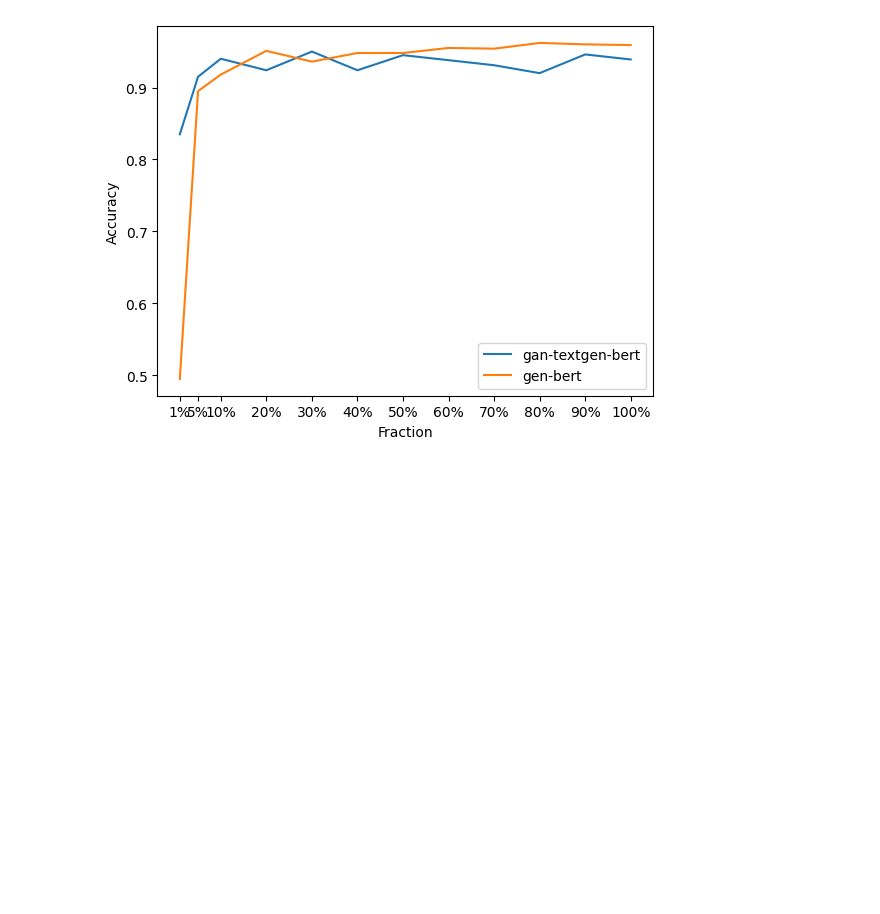
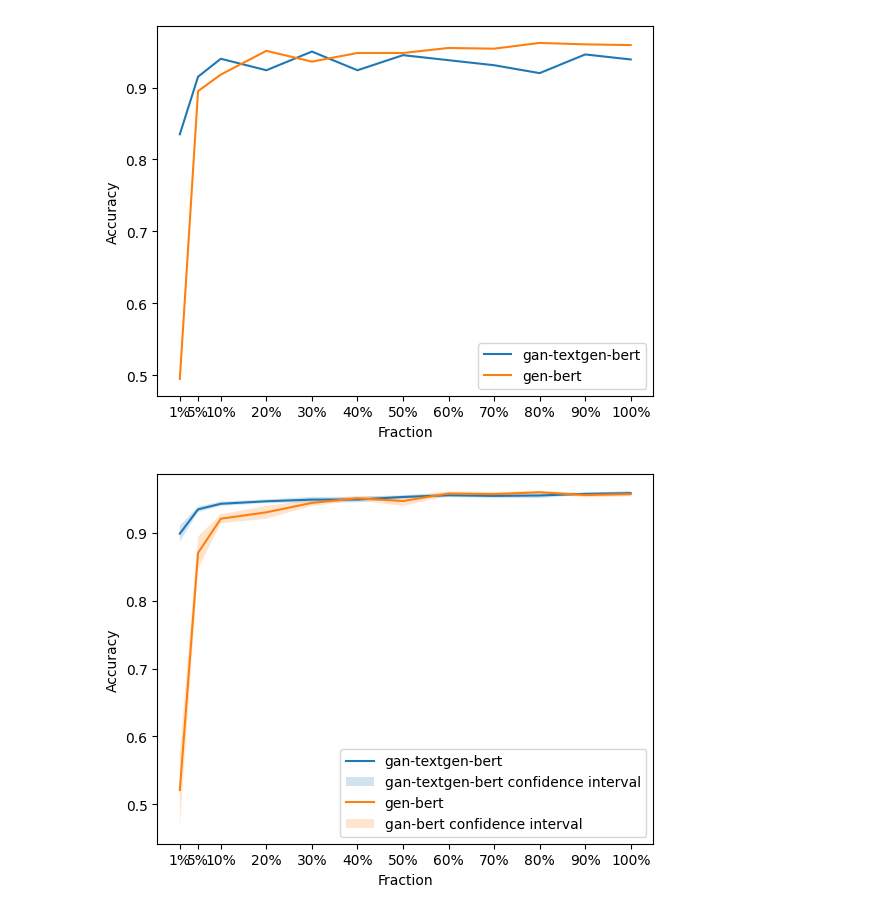
Before and after one commit to popop12342/mestrado-exp, a Jupyter notebook: gan_aug/notebooks/result_analysis.ipynb, the cells around one changed output. Saved outputs shown, nothing was run; the diff lists cells and outputs as text; code cells hidden in the pictures; blank space fills up the shorter version.

Commit message:
confidence intervals

```diff
--- a/gan_aug/notebooks/result_analysis.ipynb
+++ b/gan_aug/notebooks/result_analysis.ipynb
@@ -159,0 +163,41 @@ plt.show()
+# %%
+with open('../core/stats/subj/gan-textgen-bert/compare-interval.json', 'r') as f:
+    data = json.load(f)
+
+gan_bert_accs = []
+gan_bert_errs = []
+for dataset in data['gan-bert']:
+    accs = [x['accuracy'] for x in data['gan-bert'][dataset]]
+    avg, err = calculate_interval(accs)
+    gan_bert_accs.append(avg)
+    gan_bert_errs.append(err)
+
+gan_bert_accs = np.array(gan_bert_accs)
+gan_bert_errs = np.array(gan_bert_errs)
+
+gan_textgen_accs = []
+gan_textgen_errs = []
+for dataset in data['gan-textgen-bert']:
+    accs = [x['accuracy'] for x in data['gan-textgen-bert'][dataset]]
+    avg, err = calculate_interval(accs)
+    gan_textgen_accs.append(avg)
+    gan_textgen_errs.append(err)
+
+gan_textgen_accs = np.array(gan_textgen_accs)
+gan_textgen_errs = np.array(gan_textgen_errs)
+# %%
+x = [0.01, 0.05, 0.1, 0.2, 0.3, 0.4, 0.5, 0.6, 0.7, 0.8, 0.9, 1]
+# %%
+fig, ax = plt.subplots()
+ax.plot(x, gan_textgen_accs, '-')
+ax.fill_between(x, gan_textgen_accs - gan_textgen_errs, gan_textgen_accs + gan_textgen_errs, alpha=0.2)
+ax.plot(x, gan_bert_accs, '-')
+ax.fill_between(x, gan_bert_accs - gan_bert_errs, gan_bert_accs + gan_bert_errs, alpha=0.2)
+plt.xticks(x, [str(int(100*i)) + '%' for i in x])
+plt.legend(['gan-textgen-bert', 'gan-textgen-bert confidence interval', 'gen-bert', 'gan-bert confidence interval'])
+plt.xlabel('Fraction')
+plt.ylabel('Accuracy')
+plt.savefig('../img/textgen-bert-vs-bert-interval.pdf')
+plt.show()
+# %% [output]
+[figure, added]
```
Also changed, not shown: parts of 2 cells of this notebook, 5 other files.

----------------------------------------

* ASSIGNMENT *
Once you have found every line above holding the word "append", copy those lines.

* FINISHED TASK *
+    gan_bert_accs.append(avg)
+    gan_bert_errs.append(err)
+    gan_textgen_accs.append(avg)
+    gan_textgen_errs.append(err)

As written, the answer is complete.